## What the task requires
If a line in the entries below holds the string "https", copy it.
□ □ □ □
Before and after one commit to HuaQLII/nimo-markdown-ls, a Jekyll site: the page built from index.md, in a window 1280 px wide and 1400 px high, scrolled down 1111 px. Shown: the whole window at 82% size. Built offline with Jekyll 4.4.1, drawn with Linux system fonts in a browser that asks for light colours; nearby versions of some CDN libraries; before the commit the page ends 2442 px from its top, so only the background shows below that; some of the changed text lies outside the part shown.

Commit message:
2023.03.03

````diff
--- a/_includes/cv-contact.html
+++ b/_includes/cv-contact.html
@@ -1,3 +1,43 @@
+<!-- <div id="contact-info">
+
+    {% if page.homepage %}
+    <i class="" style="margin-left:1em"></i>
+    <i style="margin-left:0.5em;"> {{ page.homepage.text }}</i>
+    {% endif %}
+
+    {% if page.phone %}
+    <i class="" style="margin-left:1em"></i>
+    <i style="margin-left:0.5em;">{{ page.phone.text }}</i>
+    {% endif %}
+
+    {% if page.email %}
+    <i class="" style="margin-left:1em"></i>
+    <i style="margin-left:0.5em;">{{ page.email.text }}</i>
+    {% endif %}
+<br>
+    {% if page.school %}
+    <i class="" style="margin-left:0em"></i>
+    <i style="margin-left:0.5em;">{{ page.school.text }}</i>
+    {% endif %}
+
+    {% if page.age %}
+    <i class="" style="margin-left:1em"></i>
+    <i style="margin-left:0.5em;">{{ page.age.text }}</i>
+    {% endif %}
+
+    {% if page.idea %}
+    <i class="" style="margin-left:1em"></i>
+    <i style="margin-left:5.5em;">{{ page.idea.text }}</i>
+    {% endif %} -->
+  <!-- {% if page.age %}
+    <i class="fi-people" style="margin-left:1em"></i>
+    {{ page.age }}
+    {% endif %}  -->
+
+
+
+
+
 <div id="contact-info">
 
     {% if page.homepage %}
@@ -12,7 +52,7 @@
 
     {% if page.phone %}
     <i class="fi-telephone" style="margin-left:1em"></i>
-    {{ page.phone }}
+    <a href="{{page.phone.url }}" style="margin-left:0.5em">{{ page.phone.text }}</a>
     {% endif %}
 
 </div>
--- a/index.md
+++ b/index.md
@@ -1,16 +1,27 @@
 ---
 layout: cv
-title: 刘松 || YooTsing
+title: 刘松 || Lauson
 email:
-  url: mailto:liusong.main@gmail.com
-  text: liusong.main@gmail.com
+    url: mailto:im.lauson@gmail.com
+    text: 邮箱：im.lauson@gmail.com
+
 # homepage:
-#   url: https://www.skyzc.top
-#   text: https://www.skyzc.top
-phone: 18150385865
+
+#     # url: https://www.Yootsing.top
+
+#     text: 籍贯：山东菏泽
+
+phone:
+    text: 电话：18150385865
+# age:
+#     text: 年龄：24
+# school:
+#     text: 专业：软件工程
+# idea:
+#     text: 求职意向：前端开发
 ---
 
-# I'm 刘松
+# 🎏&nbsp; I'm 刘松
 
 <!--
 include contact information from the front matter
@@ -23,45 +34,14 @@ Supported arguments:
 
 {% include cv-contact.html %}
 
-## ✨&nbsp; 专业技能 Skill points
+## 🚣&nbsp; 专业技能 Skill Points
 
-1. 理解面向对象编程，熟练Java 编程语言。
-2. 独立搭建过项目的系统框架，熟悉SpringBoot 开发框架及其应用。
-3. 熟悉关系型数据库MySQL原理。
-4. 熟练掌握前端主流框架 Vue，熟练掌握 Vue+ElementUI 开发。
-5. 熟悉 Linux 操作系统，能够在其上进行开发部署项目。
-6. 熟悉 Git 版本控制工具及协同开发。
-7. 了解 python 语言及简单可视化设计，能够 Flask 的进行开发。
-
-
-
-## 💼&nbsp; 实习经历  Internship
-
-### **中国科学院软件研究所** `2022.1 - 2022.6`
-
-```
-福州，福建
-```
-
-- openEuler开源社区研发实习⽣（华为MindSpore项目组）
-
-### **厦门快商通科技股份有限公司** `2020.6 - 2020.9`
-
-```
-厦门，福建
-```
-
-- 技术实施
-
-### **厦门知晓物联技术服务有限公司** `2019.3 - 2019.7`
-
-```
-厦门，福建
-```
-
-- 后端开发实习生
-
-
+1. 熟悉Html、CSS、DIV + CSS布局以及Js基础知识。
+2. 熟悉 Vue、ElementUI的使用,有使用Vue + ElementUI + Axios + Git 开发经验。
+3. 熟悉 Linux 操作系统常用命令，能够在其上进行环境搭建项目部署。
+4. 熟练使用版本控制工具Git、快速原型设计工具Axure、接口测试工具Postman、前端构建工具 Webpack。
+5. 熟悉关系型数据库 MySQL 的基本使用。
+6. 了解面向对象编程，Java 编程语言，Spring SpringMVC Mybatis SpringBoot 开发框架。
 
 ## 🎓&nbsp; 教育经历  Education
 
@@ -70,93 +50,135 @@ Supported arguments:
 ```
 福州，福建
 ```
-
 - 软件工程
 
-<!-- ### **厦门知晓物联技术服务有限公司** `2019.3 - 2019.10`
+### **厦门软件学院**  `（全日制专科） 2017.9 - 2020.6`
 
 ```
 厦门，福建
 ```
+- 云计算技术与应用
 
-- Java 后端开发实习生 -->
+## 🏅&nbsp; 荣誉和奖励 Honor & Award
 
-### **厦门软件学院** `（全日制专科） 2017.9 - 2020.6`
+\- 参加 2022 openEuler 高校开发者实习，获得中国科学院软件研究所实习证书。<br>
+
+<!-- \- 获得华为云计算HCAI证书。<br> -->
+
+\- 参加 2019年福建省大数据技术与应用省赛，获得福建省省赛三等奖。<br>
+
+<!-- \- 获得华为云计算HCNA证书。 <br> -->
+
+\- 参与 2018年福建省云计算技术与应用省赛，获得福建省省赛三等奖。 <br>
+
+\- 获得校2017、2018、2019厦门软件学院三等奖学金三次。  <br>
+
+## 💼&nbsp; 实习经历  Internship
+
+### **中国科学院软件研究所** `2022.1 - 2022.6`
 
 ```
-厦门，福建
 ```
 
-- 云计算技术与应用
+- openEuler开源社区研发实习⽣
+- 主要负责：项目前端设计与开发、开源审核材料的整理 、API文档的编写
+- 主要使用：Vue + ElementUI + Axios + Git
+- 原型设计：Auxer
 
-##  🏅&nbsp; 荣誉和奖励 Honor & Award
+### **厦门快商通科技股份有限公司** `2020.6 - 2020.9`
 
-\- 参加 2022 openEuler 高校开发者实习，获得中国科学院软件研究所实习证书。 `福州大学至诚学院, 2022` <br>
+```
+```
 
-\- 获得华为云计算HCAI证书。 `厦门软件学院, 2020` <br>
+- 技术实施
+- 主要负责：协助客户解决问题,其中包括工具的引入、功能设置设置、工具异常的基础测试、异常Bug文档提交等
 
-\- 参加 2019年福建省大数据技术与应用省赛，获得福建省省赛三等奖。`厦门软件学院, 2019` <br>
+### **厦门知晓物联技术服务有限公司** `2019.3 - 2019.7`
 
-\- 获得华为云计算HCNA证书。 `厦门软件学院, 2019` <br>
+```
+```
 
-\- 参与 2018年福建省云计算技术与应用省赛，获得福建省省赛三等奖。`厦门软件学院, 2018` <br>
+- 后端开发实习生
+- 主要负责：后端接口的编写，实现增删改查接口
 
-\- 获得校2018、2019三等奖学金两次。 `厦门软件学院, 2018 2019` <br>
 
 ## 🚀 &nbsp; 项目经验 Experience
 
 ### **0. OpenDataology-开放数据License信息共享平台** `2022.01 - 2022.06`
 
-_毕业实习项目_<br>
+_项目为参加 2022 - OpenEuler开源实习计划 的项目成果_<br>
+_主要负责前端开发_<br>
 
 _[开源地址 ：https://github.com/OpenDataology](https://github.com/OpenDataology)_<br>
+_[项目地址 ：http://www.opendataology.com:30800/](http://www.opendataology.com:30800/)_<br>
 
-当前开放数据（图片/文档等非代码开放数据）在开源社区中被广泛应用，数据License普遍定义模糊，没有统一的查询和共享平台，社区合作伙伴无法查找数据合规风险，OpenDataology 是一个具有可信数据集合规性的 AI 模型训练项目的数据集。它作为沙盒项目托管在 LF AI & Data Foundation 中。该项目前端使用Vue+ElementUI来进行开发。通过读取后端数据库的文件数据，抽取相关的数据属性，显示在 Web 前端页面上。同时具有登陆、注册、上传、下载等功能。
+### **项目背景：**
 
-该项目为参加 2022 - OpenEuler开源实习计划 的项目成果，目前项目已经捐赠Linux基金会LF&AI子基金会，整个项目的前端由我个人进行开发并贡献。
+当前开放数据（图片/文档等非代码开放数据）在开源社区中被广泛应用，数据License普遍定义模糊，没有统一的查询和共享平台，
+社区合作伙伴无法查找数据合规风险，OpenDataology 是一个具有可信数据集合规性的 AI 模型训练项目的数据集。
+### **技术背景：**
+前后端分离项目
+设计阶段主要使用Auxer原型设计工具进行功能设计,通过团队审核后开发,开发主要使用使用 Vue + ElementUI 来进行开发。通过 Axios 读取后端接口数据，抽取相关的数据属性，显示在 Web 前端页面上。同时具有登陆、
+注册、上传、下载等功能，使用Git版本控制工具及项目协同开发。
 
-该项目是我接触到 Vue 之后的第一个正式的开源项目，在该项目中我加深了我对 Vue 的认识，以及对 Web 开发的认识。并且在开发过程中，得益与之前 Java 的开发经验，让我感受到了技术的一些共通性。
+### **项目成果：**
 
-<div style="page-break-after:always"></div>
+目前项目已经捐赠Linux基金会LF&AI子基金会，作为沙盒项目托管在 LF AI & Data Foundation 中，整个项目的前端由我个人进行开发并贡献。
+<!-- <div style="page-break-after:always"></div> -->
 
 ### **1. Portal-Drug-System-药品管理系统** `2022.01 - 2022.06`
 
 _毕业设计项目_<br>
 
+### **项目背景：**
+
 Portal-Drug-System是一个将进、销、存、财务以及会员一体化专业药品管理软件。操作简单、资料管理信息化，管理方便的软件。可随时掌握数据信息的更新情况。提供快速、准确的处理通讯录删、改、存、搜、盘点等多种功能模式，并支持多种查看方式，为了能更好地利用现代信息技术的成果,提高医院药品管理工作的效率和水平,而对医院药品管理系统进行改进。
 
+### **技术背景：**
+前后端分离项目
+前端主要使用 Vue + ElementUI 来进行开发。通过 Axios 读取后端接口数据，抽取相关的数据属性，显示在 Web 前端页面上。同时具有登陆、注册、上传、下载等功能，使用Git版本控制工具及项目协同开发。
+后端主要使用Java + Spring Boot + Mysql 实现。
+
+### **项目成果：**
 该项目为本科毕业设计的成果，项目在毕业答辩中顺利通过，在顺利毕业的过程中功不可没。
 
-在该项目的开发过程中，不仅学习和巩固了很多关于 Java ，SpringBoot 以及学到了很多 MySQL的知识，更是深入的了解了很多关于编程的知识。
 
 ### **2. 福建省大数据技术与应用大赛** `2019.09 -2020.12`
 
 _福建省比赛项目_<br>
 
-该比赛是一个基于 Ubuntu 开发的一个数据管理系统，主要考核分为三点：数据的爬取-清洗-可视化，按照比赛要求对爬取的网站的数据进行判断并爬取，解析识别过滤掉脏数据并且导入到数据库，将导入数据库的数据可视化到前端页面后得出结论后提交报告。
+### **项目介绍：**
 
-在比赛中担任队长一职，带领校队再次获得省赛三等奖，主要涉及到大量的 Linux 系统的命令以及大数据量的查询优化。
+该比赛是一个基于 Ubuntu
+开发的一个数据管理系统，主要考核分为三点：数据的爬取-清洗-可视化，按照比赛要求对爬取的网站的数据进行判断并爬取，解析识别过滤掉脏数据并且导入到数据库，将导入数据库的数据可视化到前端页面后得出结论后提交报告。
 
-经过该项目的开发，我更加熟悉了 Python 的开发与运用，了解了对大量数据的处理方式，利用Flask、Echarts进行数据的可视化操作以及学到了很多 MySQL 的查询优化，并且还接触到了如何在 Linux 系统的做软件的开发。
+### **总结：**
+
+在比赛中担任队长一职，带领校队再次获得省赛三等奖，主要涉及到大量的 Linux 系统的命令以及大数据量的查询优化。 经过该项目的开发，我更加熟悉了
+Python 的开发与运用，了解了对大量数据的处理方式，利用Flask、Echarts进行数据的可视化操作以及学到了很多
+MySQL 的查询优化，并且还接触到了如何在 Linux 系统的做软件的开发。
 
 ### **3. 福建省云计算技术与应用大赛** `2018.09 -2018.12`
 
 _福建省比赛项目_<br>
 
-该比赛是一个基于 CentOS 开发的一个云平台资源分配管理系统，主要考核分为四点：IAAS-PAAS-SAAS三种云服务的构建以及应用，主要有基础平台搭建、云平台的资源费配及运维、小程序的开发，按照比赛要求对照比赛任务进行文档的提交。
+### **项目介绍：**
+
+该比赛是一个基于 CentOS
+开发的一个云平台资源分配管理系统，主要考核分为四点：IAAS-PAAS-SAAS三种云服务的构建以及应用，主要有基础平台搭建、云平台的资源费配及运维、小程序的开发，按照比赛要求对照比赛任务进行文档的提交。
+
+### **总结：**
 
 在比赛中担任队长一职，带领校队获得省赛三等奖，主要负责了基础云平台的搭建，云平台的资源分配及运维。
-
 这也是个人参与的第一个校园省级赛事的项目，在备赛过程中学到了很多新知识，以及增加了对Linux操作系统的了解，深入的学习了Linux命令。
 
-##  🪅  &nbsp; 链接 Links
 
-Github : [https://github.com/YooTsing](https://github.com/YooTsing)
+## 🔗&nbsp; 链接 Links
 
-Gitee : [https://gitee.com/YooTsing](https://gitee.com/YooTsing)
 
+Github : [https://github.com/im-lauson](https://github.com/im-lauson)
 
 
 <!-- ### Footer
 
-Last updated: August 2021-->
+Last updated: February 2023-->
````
□ □ □ □
## Response area
-#   url: https://www.skyzc.top
-#   text: https://www.skyzc.top
+#     # url: https://www.Yootsing.top
 _[开源地址 ：https://github.com/OpenDataology](https://github.com/OpenDataology)_<br>
-Github : [https://github.com/YooTsing](https://github.com/YooTsing)
-Gitee : [https://gitee.com/YooTsing](https://gitee.com/YooTsing)
+Github : [https://github.com/im-lauson](https://github.com/im-lauson)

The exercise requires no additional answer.